Suggested Citation

Bainbridge, Stephen M., The Iconic Insider Trading Cases. UCLA School of Law, Law-Econ Research Paper No. 08-05. Available at SSRN: http://ssrn.com/abstract=1097744 or http://dx.doi.org/10.2139/ssrn.1097744

Contact Information

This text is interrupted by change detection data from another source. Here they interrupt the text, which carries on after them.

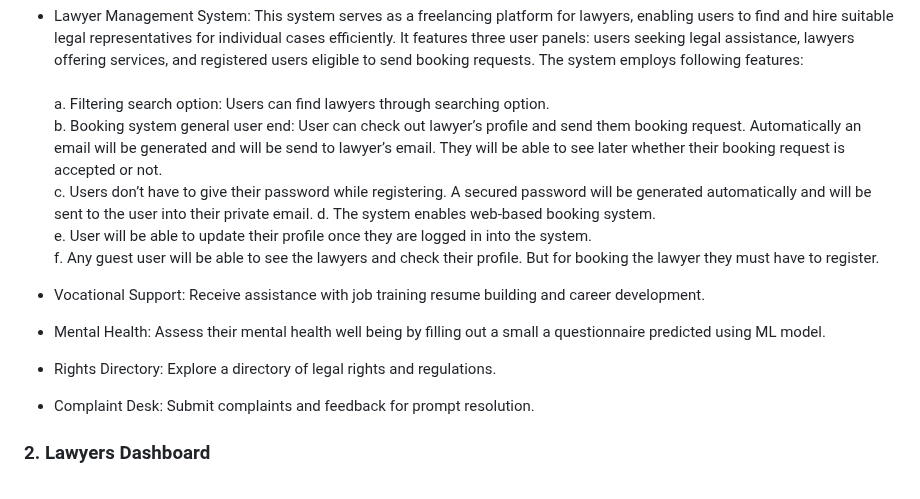
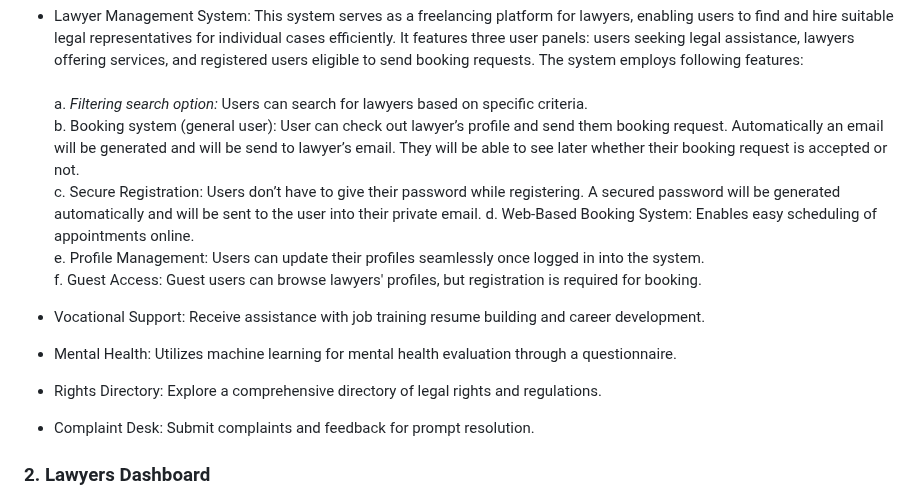
Before and after one commit to GauriGA/VoiceLift_Website, a Markdown page: README.md, the part around the change. GitHub-like rendering.

```diff
--- a/README.md
+++ b/README.md
@@ -20,15 +20,15 @@ Here're some of the project's best features:
       <h4>1. Prisoners Dashboard</h4>
 *   Education Service: Access educational resources and programs to enhance knowledge and skills.
 *   Lawyer Management System: This system serves as a freelancing platform for lawyers, enabling users to find and hire suitable legal representatives for individual cases efficiently. It features three user panels: users seeking legal assistance, lawyers offering services, and registered users eligible to send booking requests. The system employs following features: <br> <br>
-          a. Filtering search option: Users can find lawyers through searching option. <br>
-          b. Booking system general user end: User can check out lawyer’s profile and send them booking request. Automatically an email will be generated and will be send to lawyer’s email. They will be able to                                                see later whether their booking request is accepted or not. <br>
-          c. Users don’t have to give their password while registering. A secured password will be generated automatically and will be sent to the user into their private email.
-          d. The system enables web-based booking system. <br>
-          e. User will be able to update their profile once they are logged in into the system. <br>
-          f. Any guest user will be able to see the lawyers and check their profile. But for booking the lawyer they must have to register. <br>
+          a. <i> Filtering search option:</i> Users can search for lawyers based on specific criteria. <br>
+          b. Booking system (general user): User can check out lawyer’s profile and send them booking request. Automatically an email will be generated and will be send to lawyer’s email. They will be able to                                                see later whether their booking request is accepted or not. <br>
+          c. Secure Registration: Users don’t have to give their password while registering. A secured password will be generated automatically and will be sent to the user into their private email.
+          d. Web-Based Booking System: Enables easy scheduling of appointments online. <br>
+          e. Profile Management: Users can update their profiles seamlessly once logged in into the system. <br>
+          f. Guest Access: Guest users can browse lawyers' profiles, but registration is required for booking. <br>
 *   Vocational Support: Receive assistance with job training resume building and career development.
-*   Mental Health: Assess their mental health well being by filling out a small a questionnaire predicted using ML model.
-*   Rights Directory: Explore a directory of legal rights and regulations.
+*   Mental Health: Utilizes machine learning for mental health evaluation through a questionnaire.
+*   Rights Directory: Explore a comprehensive directory of legal rights and regulations.
 *   Complaint Desk: Submit complaints and feedback for prompt resolution.
 
 <h3>2. Lawyers Dashboard</h3>
```
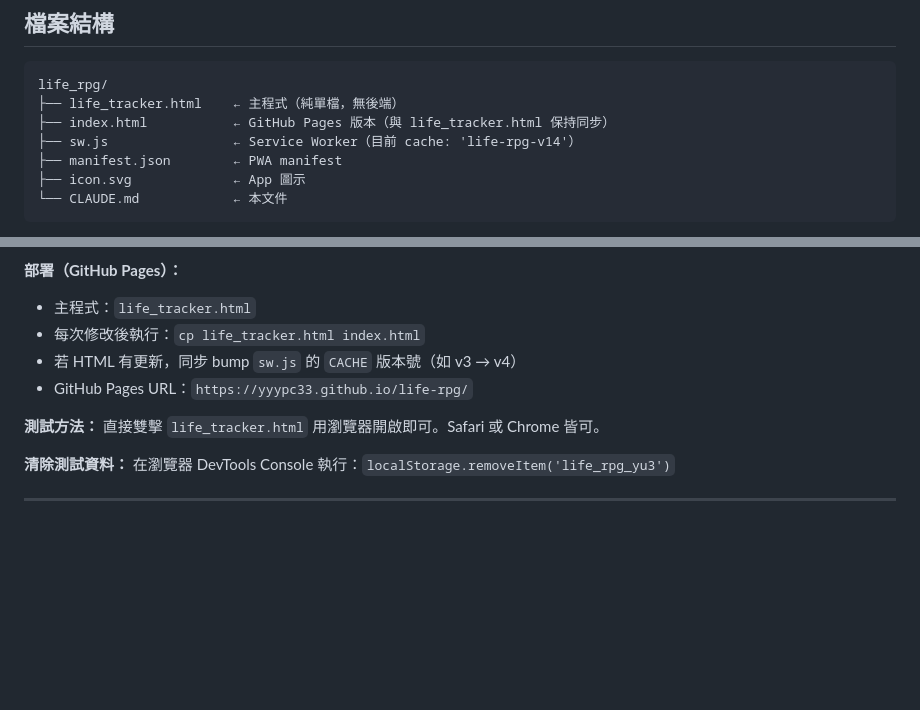
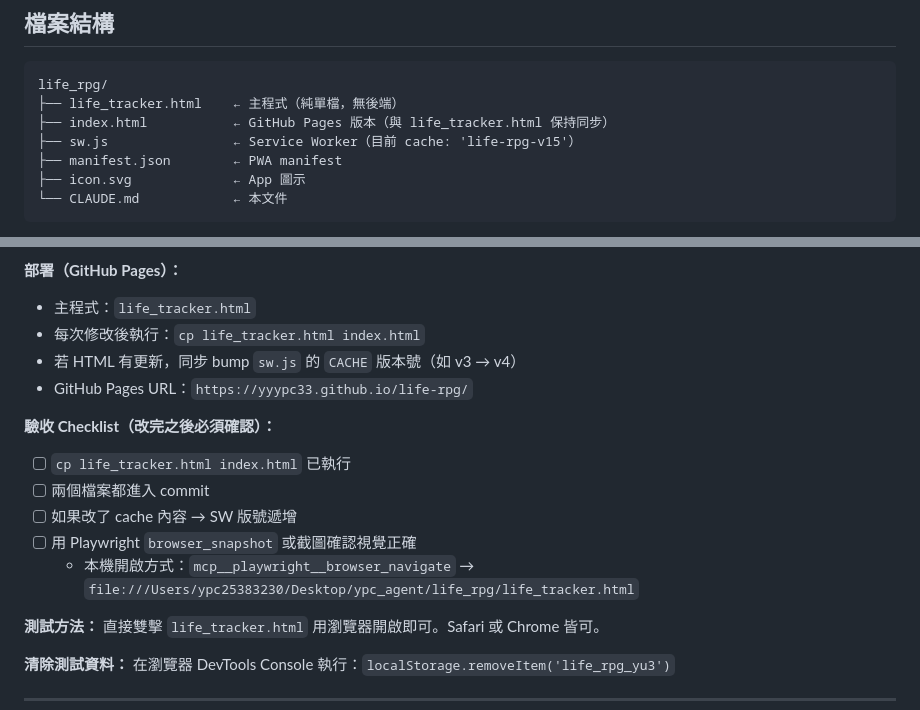
Before and after one commit to yyypc33/life-rpg, a Markdown page: CLAUDE.md, 2 parts joined by grey strips. Rendered like a GitHub page; blank space fills up the shorter version.

Commit message:
docs: 驗收 checklist、SW 版號 v15
Co-Authored-By: Claude Opus 5.5 <noreply@anthropic.com>

```diff
--- a/CLAUDE.md
+++ b/CLAUDE.md
@@ -17,7 +17,7 @@ YU 的個人成長量化追蹤器。概念是個人 RPG 角色成長系統：用
 life_rpg/
 ├── life_tracker.html    ← 主程式（純單檔，無後端）
 ├── index.html           ← GitHub Pages 版本（與 life_tracker.html 保持同步）
-├── sw.js                ← Service Worker（目前 cache: 'life-rpg-v14'）
+├── sw.js                ← Service Worker（目前 cache: 'life-rpg-v15'）
 ├── manifest.json        ← PWA manifest
 ├── icon.svg             ← App 圖示
 └── CLAUDE.md            ← 本文件
@@ -338,6 +338,13 @@ cd /Users/ypc25383230/Desktop/ypc_agent/life_rpg
 - 若 HTML 有更新，同步 bump `sw.js` 的 `CACHE` 版本號（如 v3 → v4）
 - GitHub Pages URL：`https://yyypc33.github.io/life-rpg/`
 
+**驗收 Checklist（改完之後必須確認）：**
+- [ ] `cp life_tracker.html index.html` 已執行
+- [ ] 兩個檔案都進入 commit
+- [ ] 如果改了 cache 內容 → SW 版號遞增
+- [ ] 用 Playwright `browser_snapshot` 或截圖確認視覺正確
+  - 本機開啟方式：`mcp__playwright__browser_navigate` → `file:///Users/ypc25383230/Desktop/ypc_agent/life_rpg/life_tracker.html`
+
 **測試方法：**
 直接雙擊 `life_tracker.html` 用瀏覽器開啟即可。Safari 或 Chrome 皆可。
 
```
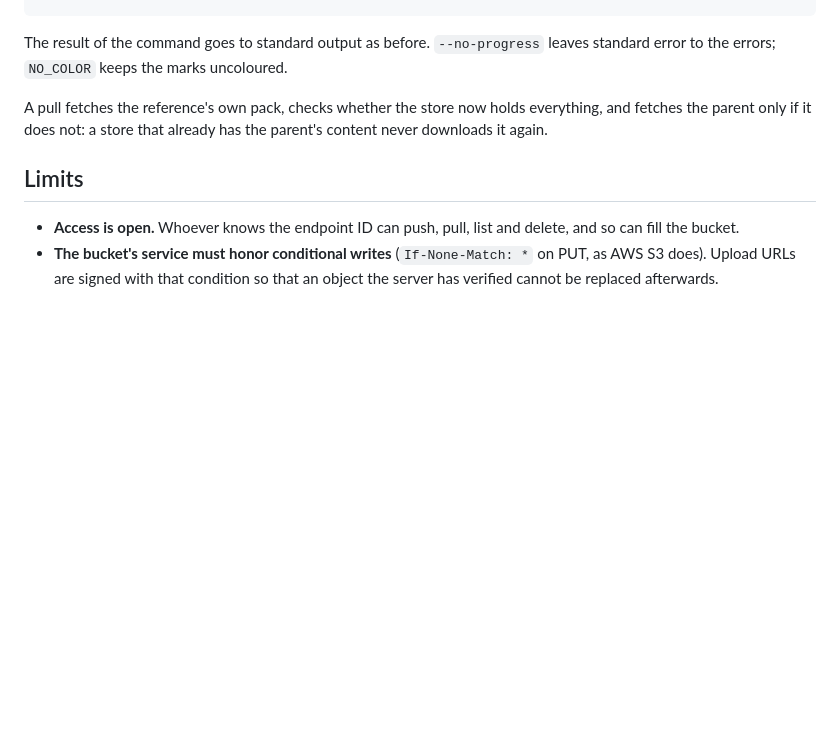
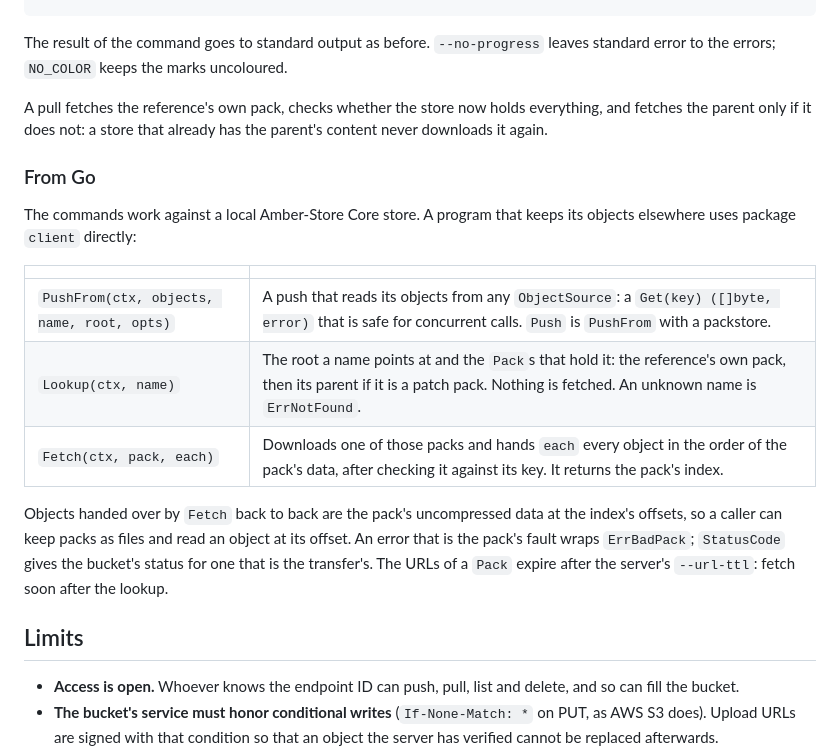
Before and after one commit to amber-store/jaccard-store, a Markdown page: README.md, the part around the change. Rendered like a GitHub page; blank space fills up the shorter version.

Commit message:
README: the client's Go API for other object stores
Co-Authored-By: Claude <noreply@anthropic.com>
Claude-Session: https://claude.ai/code/session_016sGrMpd55vBWg1RNGrtBM5

```diff
--- a/README.md
+++ b/README.md
@@ -361,6 +361,24 @@ A pull fetches the reference's own pack, checks whether the store now holds
 everything, and fetches the parent only if it does not: a store that
 already has the parent's content never downloads it again.
 
+### From Go
+
+The commands work against a local Amber-Store Core store. A program that
+keeps its objects elsewhere uses package `client` directly:
+
+| | |
+|---|---|
+| `PushFrom(ctx, objects, name, root, opts)` | A push that reads its objects from any `ObjectSource`: a `Get(key) ([]byte, error)` that is safe for concurrent calls. `Push` is `PushFrom` with a packstore. |
+| `Lookup(ctx, name)` | The root a name points at and the `Pack`s that hold it: the reference's own pack, then its parent if it is a patch pack. Nothing is fetched. An unknown name is `ErrNotFound`. |
+| `Fetch(ctx, pack, each)` | Downloads one of those packs and hands `each` every object in the order of the pack's data, after checking it against its key. It returns the pack's index. |
+
+Objects handed over by `Fetch` back to back are the pack's uncompressed
+data at the index's offsets, so a caller can keep packs as files and read
+an object at its offset. An error that is the pack's fault wraps
+`ErrBadPack`; `StatusCode` gives the bucket's status for one that is the
+transfer's. The URLs of a `Pack` expire after the server's `--url-ttl`:
+fetch soon after the lookup.
+
 ## Limits
 
 - **Access is open.** Whoever knows the endpoint ID can push, pull, list and
```
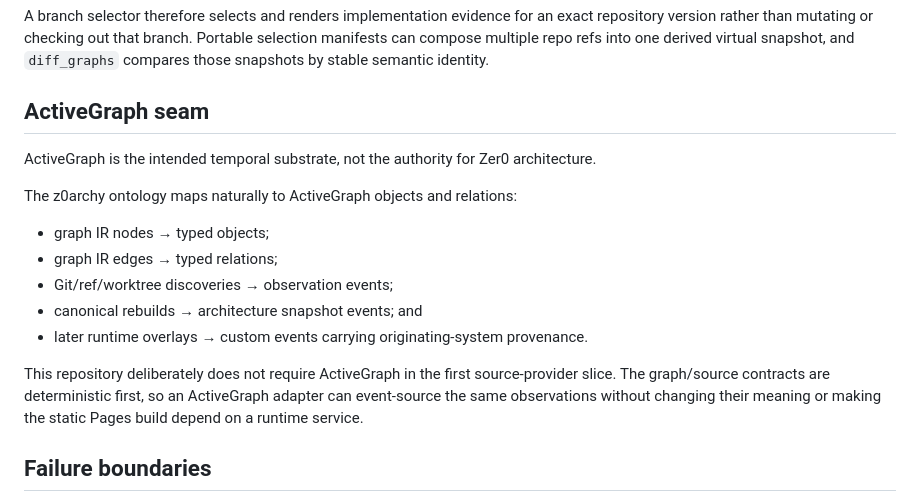
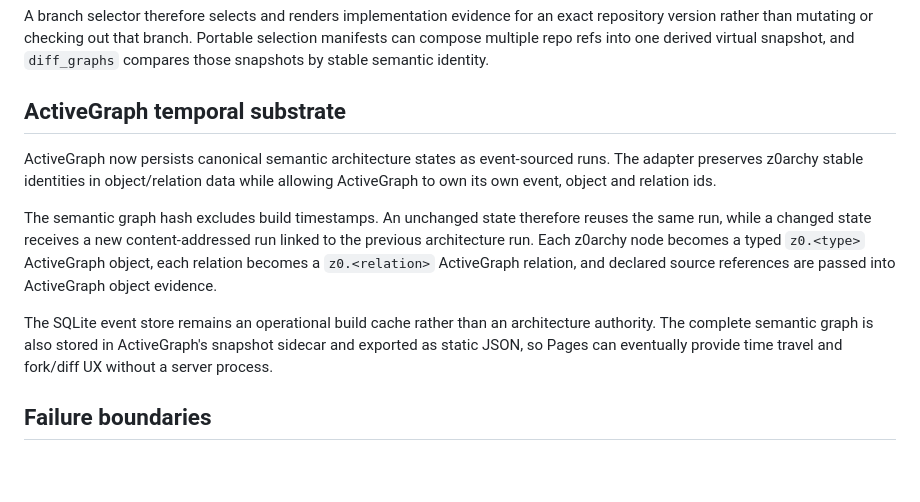
Before and after one commit to kvnloo/z0archy, a Markdown page: docs/ARCHITECTURE.md, the part around the change. GitHub-like rendering; blank space fills up the shorter version.

Commit message:
docs: promote ActiveGraph from seam to substrate

```diff
--- a/docs/ARCHITECTURE.md
+++ b/docs/ARCHITECTURE.md
@@ -91,22 +91,13 @@ Both modes feed the same semantic graph and differ only in evidence providers:
 
 A branch selector therefore selects and renders implementation evidence for an exact repository version rather than mutating or checking out that branch. Portable selection manifests can compose multiple repo refs into one derived virtual snapshot, and `diff_graphs` compares those snapshots by stable semantic identity.
 
-## ActiveGraph seam
+## ActiveGraph temporal substrate
 
-ActiveGraph is the intended temporal substrate, not the authority for Zer0 architecture.
+ActiveGraph now persists canonical semantic architecture states as event-sourced runs. The adapter preserves z0archy stable identities in object/relation data while allowing ActiveGraph to own its own event, object and relation ids.
 
-The z0archy ontology maps naturally to ActiveGraph objects and relations:
+The semantic graph hash excludes build timestamps. An unchanged state therefore reuses the same run, while a changed state receives a new content-addressed run linked to the previous architecture run. Each z0archy node becomes a typed `z0.<type>` ActiveGraph object, each relation becomes a `z0.<relation>` ActiveGraph relation, and declared source references are passed into ActiveGraph object evidence.
 
-- graph IR nodes → typed objects;
-- graph IR edges → typed relations;
-- Git/ref/worktree discoveries → observation events;
-- canonical rebuilds → architecture snapshot events; and
-- later runtime overlays → custom events carrying originating-system provenance.
-
-This repository deliberately does not require ActiveGraph in the first source-provider
-slice. The graph/source contracts are deterministic first, so an ActiveGraph adapter can
-event-source the same observations without changing their meaning or making the static
-Pages build depend on a runtime service.
+The SQLite event store remains an operational build cache rather than an architecture authority. The complete semantic graph is also stored in ActiveGraph's snapshot sidecar and exported as static JSON, so Pages can eventually provide time travel and fork/diff UX without a server process.
 
 ## Failure boundaries
 
```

Stephen Mark Bainbridge (Contact Author)
University of California, Los Angeles (UCLA) - School of Law ( email )
385 Charles E. Young Dr. East
Room 1242
Los Angeles, CA 90095-1476
United States
310-206-1599 (Phone)
310-825-6023 (Fax)
HOME PAGE: http://www.professorbainbridge.com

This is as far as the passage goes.